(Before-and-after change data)
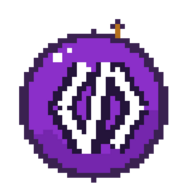
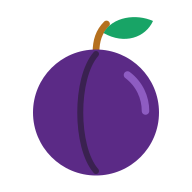
Brand assets from plumlang/branding ee17223
The Open Field mark replaces the pixel plum as the icon: favicon.ico,
apple-icon.png, icon.svg and the manifest icons are the rendered files
from branding's icons/. The social cards are og/plum.elixpo/default.png
(og.png) and docs.png (og-docs.png, used by every /docs/ page), both
1280 x 720. The pixel plum stays as public/plum-pixel.svg for playful
places. The maskable icon is dropped: branding has none yet.

diff --git a/lib/seo.ts b/lib/seo.ts
@@ -1,12 +1,22 @@
 import type { Metadata } from "next";
 import { CREATORS, SITE_NAME, SITE_URL, absoluteUrl } from "@/lib/site";
 
+// Social cards from plumlang/branding (og/plum.elixpo/), 1280 x 720.
 export const OG_IMAGE = {
   url: "/og.png",
-  width: 1200,
-  height: 630,
-  alt: "Plumlang: a small, fast, memory-safe programming language",
+  width: 1280,
+  height: 720,
+  alt: "Plumlang: easy to write, fast to run, safe by design",
 } as const;
+
+export const DOCS_OG_IMAGE = {
+  url: "/og-docs.png",
+  width: 1280,
+  height: 720,
+  alt: "Learn Plumlang: the tour, the specification, the standard library and every error code",
+} as const;
+
+type OgImage = typeof OG_IMAGE | typeof DOCS_OG_IMAGE;
 
 /**
  * Metadata for one page: title, description, canonical URL, Open Graph and
@@ -18,18 +28,23 @@ export function pageMetadata({
   path,
   type = "website",
   absoluteTitle = false,
+  image = path.startsWith("/docs/") ? DOCS_OG_IMAGE : OG_IMAGE,
+  markdown,
 }: {
   title: string;
   description: string;
   path: string;
   type?: "website" | "article";
   absoluteTitle?: boolean;
+  image?: OgImage;
+  /** The path of the page's Markdown copy, announced as an alternate. */
+  markdown?: string;
 }): Metadata {
   const socialTitle = absoluteTitle ? title : `${title} | ${SITE_NAME}`;
   return {
     title: absoluteTitle ? { absolute: title } : title,
     description,
-    alternates: { canonical: path },
+    alternates: markdown ? { canonical: path, types: { "text/markdown": markdown } } : { canonical: path },
     openGraph: {
       type,
       siteName: SITE_NAME,
@@ -37,13 +52,13 @@ export function pageMetadata({
       title: socialTitle,
       description,
       url: path,
-      images: [OG_IMAGE],
+      images: [image],
     },
     twitter: {
       card: "summary_large_image",
       title: socialTitle,
       description,
-      images: [{ url: OG_IMAGE.url, alt: OG_IMAGE.alt }],
+      images: [{ url: image.url, alt: image.alt }],
     },
   };
 }

diff --git a/app/manifest.ts b/app/manifest.ts
@@ -12,13 +12,12 @@ export default function manifest(): MetadataRoute.Manifest {
     start_url: "/",
     scope: "/",
     display: "standalone",
-    background_color: "#fcfafd",
-    theme_color: "#8b2fc9",
+    background_color: "#F6F5F0",
+    theme_color: "#5B2A86",
     categories: ["developer", "education", "productivity"],
     icons: [
       { src: "/icon-192.png", sizes: "192x192", type: "image/png" },
       { src: "/icon-512.png", sizes: "512x512", type: "image/png" },
-      { src: "/icon-maskable-512.png", sizes: "512x512", type: "image/png", purpose: "maskable" },
     ],
   };
 }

#### Problem:
In the entries above, find each line with "export" and copy it.

#### The completed task:
 export const OG_IMAGE = {
+export const DOCS_OG_IMAGE = {
@@ -18,18 +28,23 @@ export function pageMetadata({
@@ -37,13 +52,13 @@ export function pageMetadata({
@@ -12,13 +12,12 @@ export default function manifest(): MetadataRoute.Manifest {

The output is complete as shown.